**Assignment**: Would you copy out each line of the records below that includes the word "empty"?

**Records shown**:

▬▬▬▬▬▬▬▬▬▬

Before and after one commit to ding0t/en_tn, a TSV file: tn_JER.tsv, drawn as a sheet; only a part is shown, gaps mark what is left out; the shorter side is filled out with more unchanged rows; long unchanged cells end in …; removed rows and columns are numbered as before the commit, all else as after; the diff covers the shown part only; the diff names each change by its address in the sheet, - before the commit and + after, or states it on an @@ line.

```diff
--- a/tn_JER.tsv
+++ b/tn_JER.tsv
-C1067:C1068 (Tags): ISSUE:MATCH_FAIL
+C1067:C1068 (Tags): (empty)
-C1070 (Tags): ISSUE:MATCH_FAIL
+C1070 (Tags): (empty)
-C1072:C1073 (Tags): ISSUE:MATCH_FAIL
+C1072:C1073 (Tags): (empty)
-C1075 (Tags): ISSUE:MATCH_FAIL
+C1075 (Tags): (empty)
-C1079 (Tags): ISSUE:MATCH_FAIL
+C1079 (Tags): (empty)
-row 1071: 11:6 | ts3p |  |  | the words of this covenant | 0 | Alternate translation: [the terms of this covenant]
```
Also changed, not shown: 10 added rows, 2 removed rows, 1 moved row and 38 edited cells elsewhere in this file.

▬▬▬▬▬▬▬▬▬▬

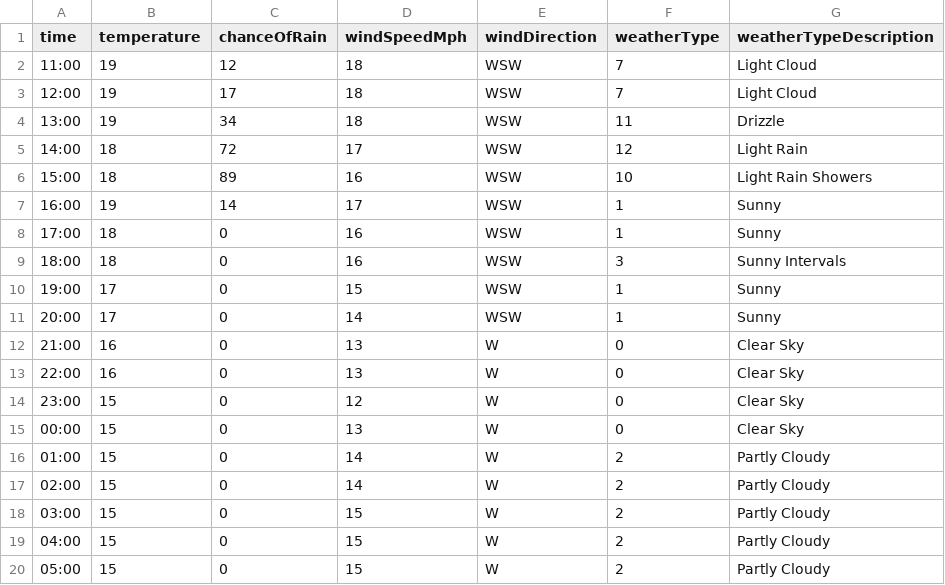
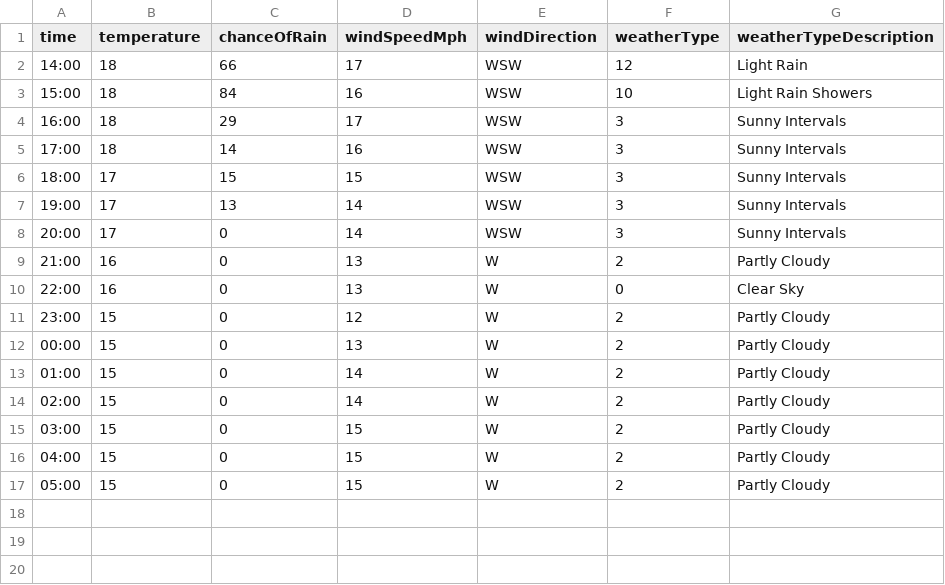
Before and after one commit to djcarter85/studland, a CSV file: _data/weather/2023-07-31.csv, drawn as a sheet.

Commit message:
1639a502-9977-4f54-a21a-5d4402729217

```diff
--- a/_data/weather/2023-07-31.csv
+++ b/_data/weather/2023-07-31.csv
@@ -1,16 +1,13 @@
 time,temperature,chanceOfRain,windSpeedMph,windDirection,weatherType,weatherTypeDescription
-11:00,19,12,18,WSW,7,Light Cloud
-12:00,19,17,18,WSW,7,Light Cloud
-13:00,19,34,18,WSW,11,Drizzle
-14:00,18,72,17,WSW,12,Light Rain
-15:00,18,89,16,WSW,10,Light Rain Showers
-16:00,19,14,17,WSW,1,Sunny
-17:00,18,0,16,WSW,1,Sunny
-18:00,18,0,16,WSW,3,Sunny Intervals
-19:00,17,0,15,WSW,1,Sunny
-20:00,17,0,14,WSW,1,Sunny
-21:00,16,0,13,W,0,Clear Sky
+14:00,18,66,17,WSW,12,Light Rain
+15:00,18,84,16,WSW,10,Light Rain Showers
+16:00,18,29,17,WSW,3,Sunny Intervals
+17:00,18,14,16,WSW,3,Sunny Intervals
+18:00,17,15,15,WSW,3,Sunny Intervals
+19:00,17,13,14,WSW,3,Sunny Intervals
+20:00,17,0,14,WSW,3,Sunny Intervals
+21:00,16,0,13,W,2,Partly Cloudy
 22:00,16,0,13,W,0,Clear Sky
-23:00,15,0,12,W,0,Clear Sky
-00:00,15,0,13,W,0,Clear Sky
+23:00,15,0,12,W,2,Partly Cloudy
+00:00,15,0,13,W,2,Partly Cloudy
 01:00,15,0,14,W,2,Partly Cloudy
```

▬▬▬▬▬▬▬▬▬▬

**Response to the exercise**:
+C1067:C1068 (Tags): (empty)
+C1070 (Tags): (empty)
+C1072:C1073 (Tags): (empty)
+C1075 (Tags): (empty)
+C1079 (Tags): (empty)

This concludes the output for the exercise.